This workshop gave people the chance to work, in teams, on a real-life design problem with a customer who doesn't "talk tech". Thanks to Deborah Hartmann Preuss for helping me run this installment--we each played the role of an annoying customer. We ran two iterations of paper-based design through acceptance testing, followed by a de-brief to share what works and what doesn't.
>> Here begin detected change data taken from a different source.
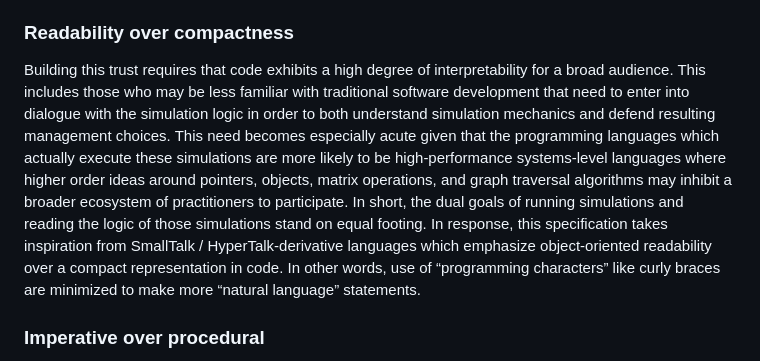
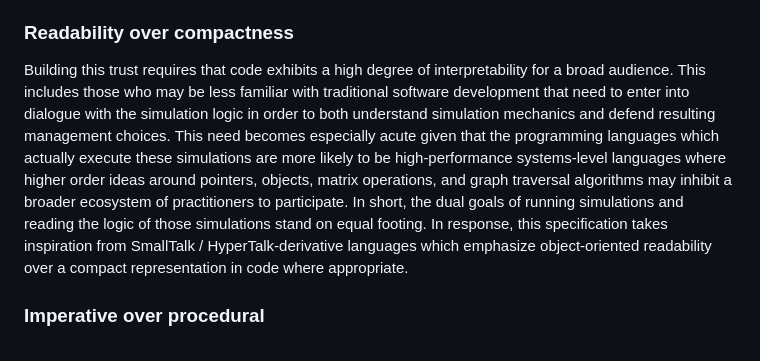
Before and after one commit to SchmidtDSE/josh, a Markdown page: README.md, the part around the change. Rendered like a GitHub page.

```diff
--- a/README.md
+++ b/README.md
@@ -34,7 +34,7 @@ In other ecosystems, cells existing within some form of geospatial grid may inte
 In these systems, output correctness is may be easiest to understand at the level of an individual and a very large ecosystem. While these models produce outputs at intermediate scales essential for management decisions, this liminal space of confirmability may become more acceptable as trust grows in system behaviors at those very small and very large scales.
 
 ### Readability over compactness
-Building this trust requires that code exhibits a high degree of interpretability for a broad audience. This includes those who may be less familiar with traditional software development that need to enter into dialogue with the simulation logic in order to both understand simulation mechanics and defend resulting management choices. This need becomes especially acute given that the programming languages which actually execute these simulations are more likely to be high-performance systems-level languages where higher order ideas around pointers, objects, matrix operations, and graph traversal algorithms may inhibit a broader ecosystem of practitioners to participate. In short, the dual goals of running simulations and reading the logic of those simulations stand on equal footing. In response, this specification takes inspiration from SmallTalk / HyperTalk-derivative languages which emphasize object-oriented readability over a compact representation in code. In other words, use of “programming characters” like curly braces are minimized to make more “natural language” statements.
+Building this trust requires that code exhibits a high degree of interpretability for a broad audience. This includes those who may be less familiar with traditional software development that need to enter into dialogue with the simulation logic in order to both understand simulation mechanics and defend resulting management choices. This need becomes especially acute given that the programming languages which actually execute these simulations are more likely to be high-performance systems-level languages where higher order ideas around pointers, objects, matrix operations, and graph traversal algorithms may inhibit a broader ecosystem of practitioners to participate. In short, the dual goals of running simulations and reading the logic of those simulations stand on equal footing. In response, this specification takes inspiration from SmallTalk / HyperTalk-derivative languages which emphasize object-oriented readability over a compact representation in code where appropriate.
 
 ### Imperative over procedural
 The idea of a “serialized” set of discrete steps inherent in many general purpose programming languages contrasts with natural systems where all organisms are taking action or being acted upon in parallel in response to simultaneously occurring environmental factors. Therefore, this specification prioritizes the description of entity behavior over allowing for specification of the order in which computation running those behaviors is actually executed. This means that, unlike general purpose languages, control flow is decided by the interpreter or compiler and not the simulation author. This makes this language more like an imperative language with procedural elements than a procedural one with imperative elements.
```
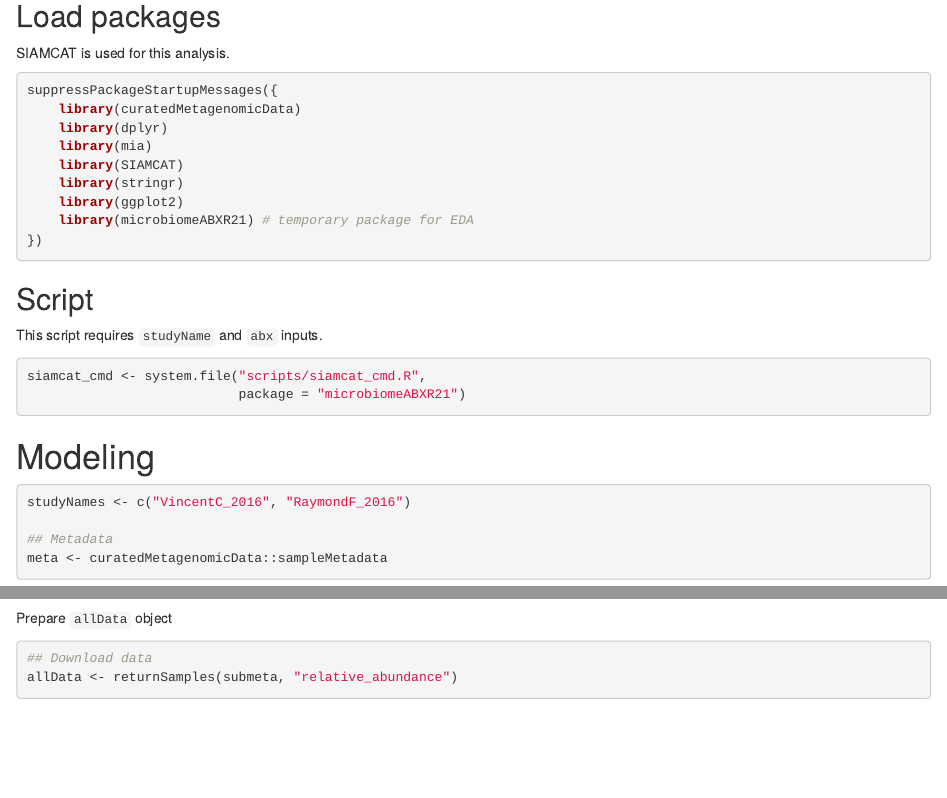
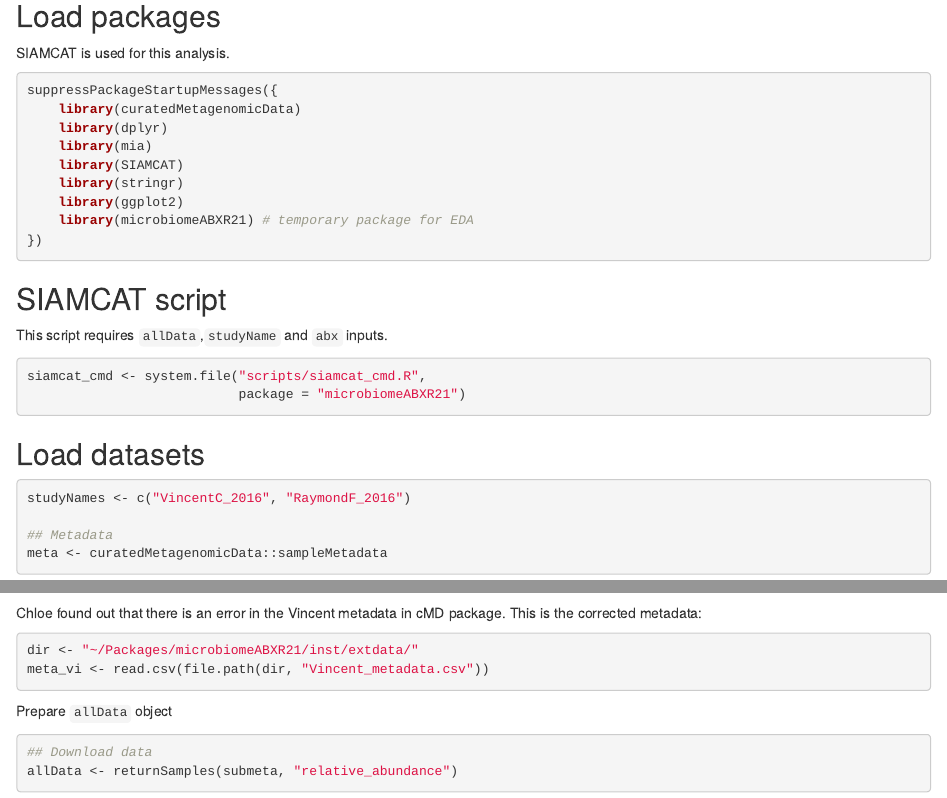
Before and after one commit to shbrief/microbiomeABXR21, an R Markdown document (vignettes/SIAMCAT_Raymond_Vincent.Rmd): the page in a window 1100 px wide, from 360 px down, and a second part further down, joined at a grey line. Rendered offline with R 4.5, knitr and Pandoc, with nearby package versions; drawn as R Markdown's standard HTML page in place of the format the file asks for; some code elsewhere in the file could not run offline.

Commit message:
updated SIAMCAT analysis

````diff
--- a/vignettes/SIAMCAT_Raymond_Vincent.Rmd
+++ b/vignettes/SIAMCAT_Raymond_Vincent.Rmd
@@ -36,14 +36,14 @@ suppressPackageStartupMessages({
 })
 ```
 
-## Script
-This script requires `studyName` and `abx` inputs.
+## SIAMCAT script
+This script requires `allData`,`studyName` and `abx` inputs.
 ```{r}
 siamcat_cmd <- system.file("scripts/siamcat_cmd.R",
                            package = "microbiomeABXR21")
 ```
 
-# Modeling
+## Load datasets
 ```{r eval=TRUE}
 studyNames <- c("VincentC_2016", "RaymondF_2016")
 
@@ -52,6 +52,14 @@ meta <- curatedMetagenomicData::sampleMetadata
 submeta <- meta %>%
     filter(study_name == studyNames[1] | study_name == studyNames[2])
 ```
+
+Chloe found out that there is an error in the Vincent metadata in cMD package.
+This is the corrected metadata:
+```{r}
+dir <- "~/Packages/microbiomeABXR21/inst/extdata/"
+meta_vi <- read.csv(file.path(dir, "Vincent_metadata.csv"))
+```
+
 
 Prepare `allData` object
 ```{r allData, eval=TRUE, message=FALSE}
````
Also changed, not shown: inst/scripts/siamcat_cmd.R (+14 -9 lines), vignettes/SIAMCAT_Raymond_Vincent.Rmd (8 more changed lines).
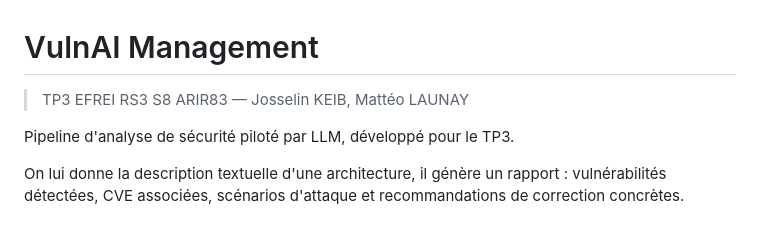
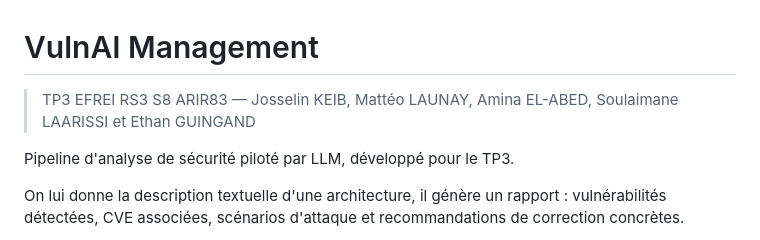
Before and after one commit to Josskb/vuln-ai-management, a Markdown page: README.md, the part around the change. Rendered like a GitHub page.

Commit message:
README change
Updated team member list in the README.

```diff
--- a/README.md
+++ b/README.md
@@ -1,6 +1,6 @@
 # VulnAI Management
 
-> TP3 EFREI RS3 S8 ARIR83 — Josselin KEIB, Mattéo LAUNAY
+> TP3 EFREI RS3 S8 ARIR83 — Josselin KEIB, Mattéo LAUNAY, Amina EL-ABED, Soulaimane LAARISSI et Ethan GUINGAND
 
 Pipeline d'analyse de sécurité piloté par LLM, développé pour le TP3.
 
```
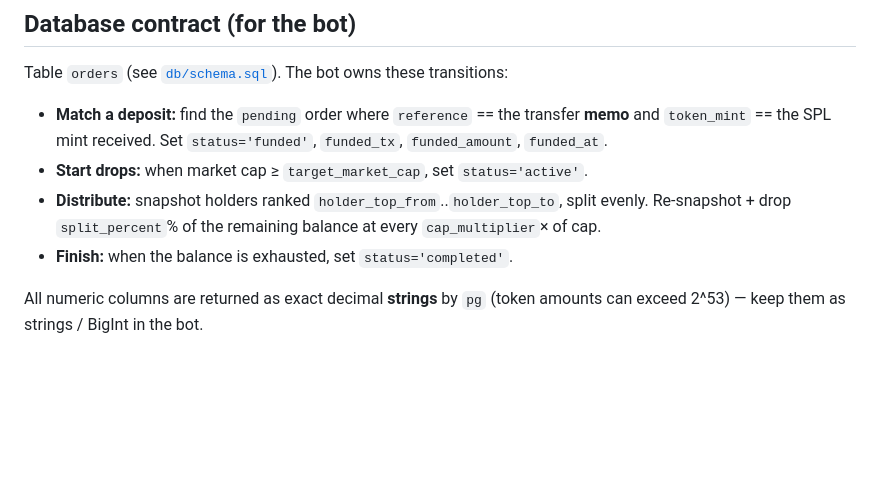
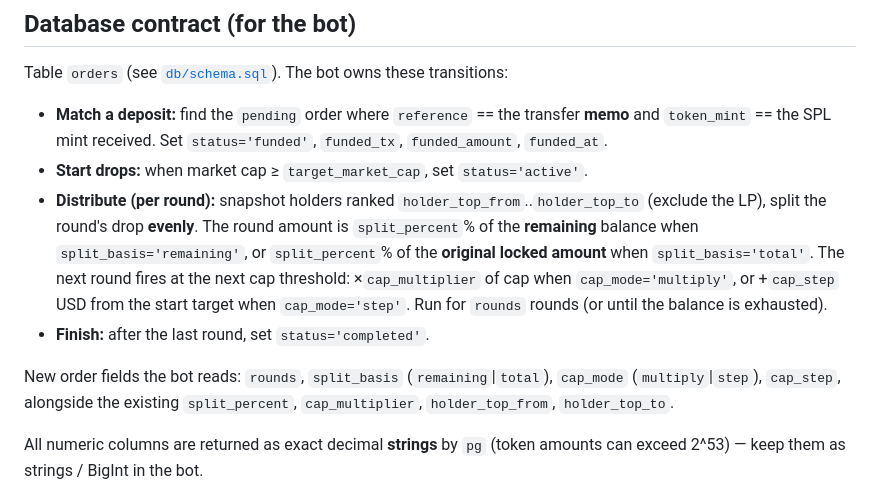
Before and after one commit to amberaiagent/CantoDrop, a Markdown page: README.md, the part around the change. Drawn GitHub-style; blank space fills up the shorter version.

Commit message:
docs: bot contract for flexible distribution fields

```diff
--- a/README.md
+++ b/README.md
@@ -102,9 +102,18 @@ Table `orders` (see [`db/schema.sql`](db/schema.sql)). The bot owns these transi
   and `token_mint` == the SPL mint received. Set `status='funded'`, `funded_tx`,
   `funded_amount`, `funded_at`.
 - **Start drops:** when market cap ≥ `target_market_cap`, set `status='active'`.
-- **Distribute:** snapshot holders ranked `holder_top_from`..`holder_top_to`, split evenly.
-  Re-snapshot + drop `split_percent`% of the remaining balance at every `cap_multiplier`× of cap.
-- **Finish:** when the balance is exhausted, set `status='completed'`.
+- **Distribute (per round):** snapshot holders ranked `holder_top_from`..`holder_top_to`
+  (exclude the LP), split the round's drop **evenly**. The round amount is
+  `split_percent`% of the **remaining** balance when `split_basis='remaining'`, or
+  `split_percent`% of the **original locked amount** when `split_basis='total'`.
+  The next round fires at the next cap threshold: ×`cap_multiplier` of cap when
+  `cap_mode='multiply'`, or +`cap_step` USD from the start target when `cap_mode='step'`.
+  Run for `rounds` rounds (or until the balance is exhausted).
+- **Finish:** after the last round, set `status='completed'`.
+
+New order fields the bot reads: `rounds`, `split_basis` (`remaining`|`total`),
+`cap_mode` (`multiply`|`step`), `cap_step`, alongside the existing
+`split_percent`, `cap_multiplier`, `holder_top_from`, `holder_top_to`.
 
 All numeric columns are returned as exact decimal **strings** by `pg` (token amounts can exceed
 2^53) — keep them as strings / BigInt in the bot.
```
In this second installment of Speak Like a Native, we had a much smaller audience than I've worked with in the past... but everyone seemed to get something out of it and we decided the low turnout was actually a marketing problem. We decided it would be better to call this session "dealing with annoying customers", and to discard the Speak Like a Native analogy--it doesn't really add much to the session. We generated some great ideas for improving other session mechanics--a big visible timer, timebox warnings, and an overview of all envisioned system requirements before working on the first release. We also confirmed my previous findings--that building a toolbelt is not an important part of this workshop--but talking about tools as part of the first debrief is useful. Here are the slides we used: Speak like a Native.